The situation so far
This week, high level crisis talks were held between the US and Russia in an attempt to resolve the ongoing political situation and humanitarian crisis in Venezuela. However, both sides remain at odds with the legitimacy of Nicholas Maduro as president with Russia and China continuing to back him. Earlier this month, the nation was hit by a devastating blackout affecting at least 18 of its 23 states. Maduro has accused the US and the right-wing of sabotage, however the opposition has spoken out and blamed power cuts on years of neglect and underinvestment in the power network.
How does this affect crude production?
With the US off limits and other countries reluctant to trade with Venezuela, the nation continues to have trouble selling its crude, the sanctions have cut 500,000 bpd of heavy crude to the US Gulf Coast. In the meantime, Venezuela has suspended oil exports to India, one of its main export countries, in order to prioritise Russia & China as the main destinations for crude exports.

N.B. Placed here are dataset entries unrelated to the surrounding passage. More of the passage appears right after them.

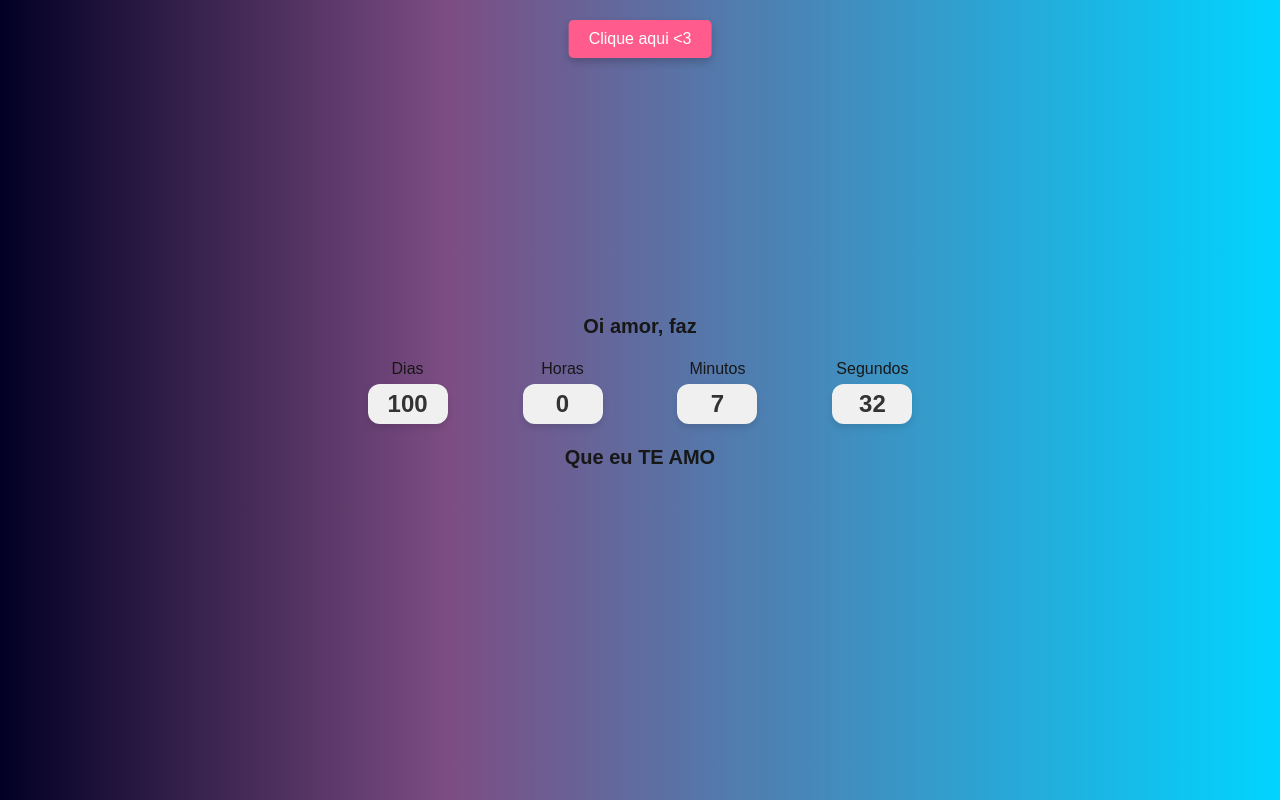
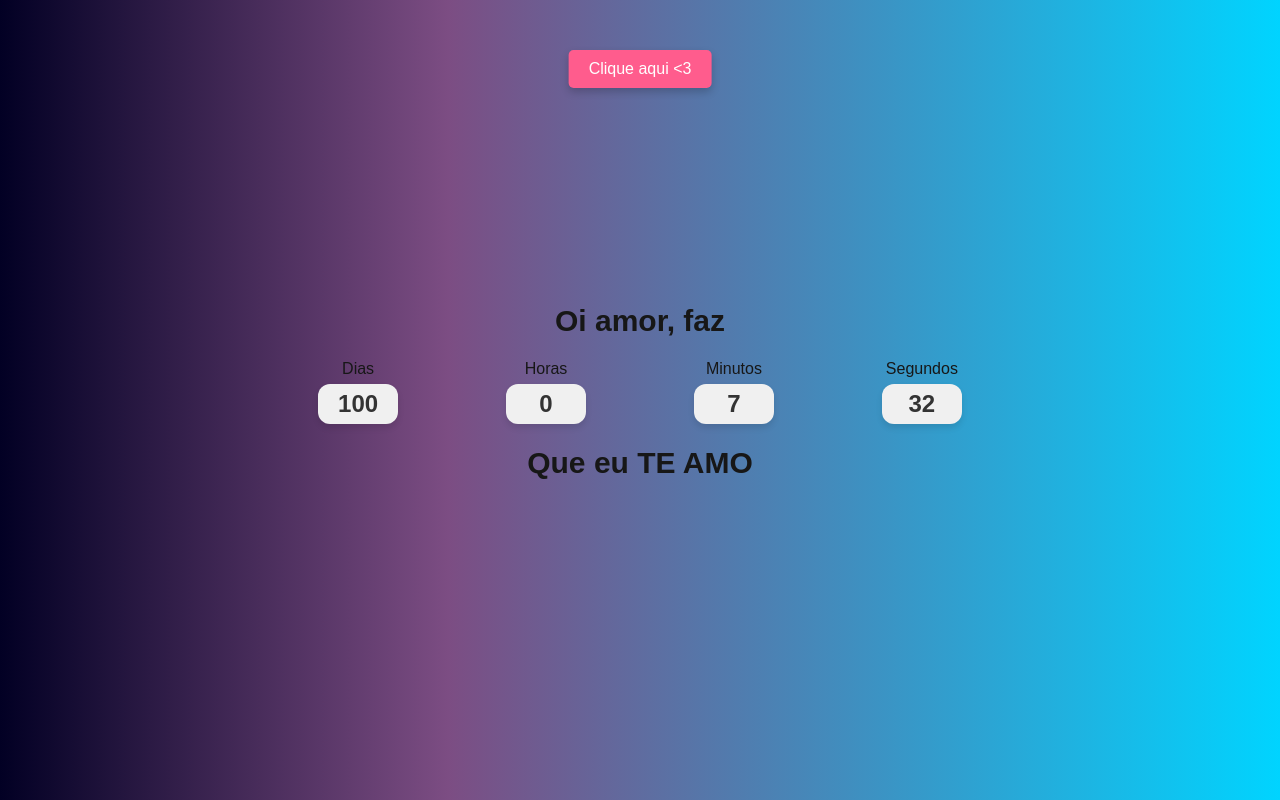
Before and after one commit to umrodrigues/relationshipcounter, a Next.js app: page / in a window 1280 px wide. Built offline with nearby package versions, Linux system fonts and the light colour scheme.

Commit message:
fix: adjust title

```diff
--- a/src/app/components/background-music/BackgroundMusic.module.scss
+++ b/src/app/components/background-music/BackgroundMusic.module.scss
@@ -1,6 +1,6 @@
 .buttonSet {
     position: fixed;
-    top: 20px;
+    top: 50px;
     left: 50%;
     transform: translateX(-50%);
     padding: 10px 20px;
--- a/src/app/components/box-time-group/BoxTimeGroup.module.scss
+++ b/src/app/components/box-time-group/BoxTimeGroup.module.scss
@@ -14,7 +14,7 @@
     width: 100%;
     text-align: center;
     margin-bottom: 16px;
-    font-size: 20px;
+    font-size: 30px;
     font-weight: bold;
 }
 
@@ -22,7 +22,7 @@
     width: 100%;
     text-align: center;
     margin-bottom: 16px;
-    font-size: 20px;
+    font-size: 30px;
     font-weight: bold;
     margin-top: 16px;
 }
```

The sanctions are a further blow to the heavy oil producing Orinoco region of Venezuela following years underfunding, poor management and maintenance with output in this area is expected to decline by 400,000 bdp. The sanctions prevent imports of US diluents necessary to dilute the heavy domestic crude oil. Some naphtha is being exported to Venezuela from Russia through Rosneft, expected to arrive later this month but in the long- term this situation is unsustainable.
Where is the crude coming from now?
Mexican crude has been suggested to fill the demand shortfall created by the sanctions, but this is it is looking unlikely. There is a big question mark around Mexico’s ability to ramp up production, as the crude oil production has been declining for a number of major offshore fields are coming to the end of their lifespan. Newer fields that are coming online are producing lighter crudes which would not be a viable substitute for Venezuela’s heavy crude.
There are opportunities for Canadian producers to step in here, but they are struggling to meet the demand. Capacity is limited due to pipeline bottlenecks and production curtailments in Alberta, they do however have rail capacity available to the US.
What does this mean for tankers?
We will see more volumes of crude going to Russia & China instead of the US, which up until the sanctions were put in place, was the main destination for Venezuelan crude, increasing the tonne mile demand for tankers. Strong US exports will continue to support the VLCC market but aframaxes in the Caribbean may suffer from a lack of demand. In the short-term, until the political situation is resolved it is likely that owners and chartered will avoid Venezuela.